Asghar, a poet and the screenwriter of the web series Brown Girls, examines identity, trauma, and violence in her debut, If They Come for Us (One World, Aug).
Being concerned with issues of justice, do you consider your art a form of activism?
I don’t think I consider myself an activist, because I have a lot of respect for people whose lives are driven by organization around political issues. But I do think that my art bends toward social justice, and there’s a lot that I care about in terms of my artwork, in terms of making a more just society. I think it is really important for artists to consider the world that they want to live in when they’re creating, to make their art fit that world and be that world, rather than recreate the same power structures that they see around them.
How does being a woman of color affect your view of being an American?
There are so many ways in which people try to eliminate your humanity.
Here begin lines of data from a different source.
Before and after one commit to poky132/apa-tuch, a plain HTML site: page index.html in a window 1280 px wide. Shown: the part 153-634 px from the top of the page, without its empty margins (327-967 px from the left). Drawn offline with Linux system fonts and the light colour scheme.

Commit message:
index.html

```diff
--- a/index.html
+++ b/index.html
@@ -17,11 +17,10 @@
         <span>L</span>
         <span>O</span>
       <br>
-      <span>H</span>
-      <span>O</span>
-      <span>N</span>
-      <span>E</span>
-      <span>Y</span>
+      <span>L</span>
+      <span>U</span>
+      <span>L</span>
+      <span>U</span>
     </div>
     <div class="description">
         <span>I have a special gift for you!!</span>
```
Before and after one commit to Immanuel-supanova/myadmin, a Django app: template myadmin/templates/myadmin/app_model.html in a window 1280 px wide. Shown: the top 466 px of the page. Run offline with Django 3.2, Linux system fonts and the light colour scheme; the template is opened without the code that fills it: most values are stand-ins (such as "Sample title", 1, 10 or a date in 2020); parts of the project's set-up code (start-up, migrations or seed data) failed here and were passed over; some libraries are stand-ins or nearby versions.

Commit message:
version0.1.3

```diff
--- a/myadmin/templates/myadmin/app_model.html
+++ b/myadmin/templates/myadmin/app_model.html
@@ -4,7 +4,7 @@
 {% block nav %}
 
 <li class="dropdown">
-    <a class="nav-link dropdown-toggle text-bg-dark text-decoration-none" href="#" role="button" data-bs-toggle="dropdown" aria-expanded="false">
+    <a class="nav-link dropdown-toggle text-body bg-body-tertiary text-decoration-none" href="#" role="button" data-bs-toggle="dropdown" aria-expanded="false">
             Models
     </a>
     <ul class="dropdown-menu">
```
In the book, I think about statehood, nationality, sexuality, gender, race, and religion—the way we construct identities and then realize that those identities are not enough to explain who we are. I think of identity as a way toward freedom, so when I think of the term “woman of color,” I feel a lot of joy, and that’s something I have to be active about. In an America dominated by white supremacy, it’s really easy to internalize self-hate as a woman of color. But women of color are making really amazing art and are really amazing activists; I feel a lot of pride and happiness around being a woman of color in America, even though it can be really hard to deal with.
Do you think the generational trauma that many of your poems deal with is inescapable?
I don’t know a lot about generational trauma except for what I’ve observed and experienced, but I don’t think there’s a lot of dialogue around it, so we end up repeating the same mistakes. There’s no real way to publicly reckon with what it means to have generational trauma, about the ways that we could be publicly having dialogues and actually healing versus being in a rush to get rid of something that we don’t fully understand. And not just deal with it on an individual basis but as a nation and as a society so that we’re in a better place to heal together.
Were there other concerns you had while constructing the book?
I was thinking a lot about what it means to be responsible to different people and to those people that I know as family, and to my people as a whole. In dealing with a historical topic like partition [of India and Pakistan], there’s a lot of pain and trauma. It’s complicated; I want to talk about partition and specific things that happened in my family, but I also don’t want to further divide South Asian people and different religions. I also thought about what it meant to write about violence that I didn’t experience but members of my community and family had. It was important to end the book with an anthem of solidarity and protection.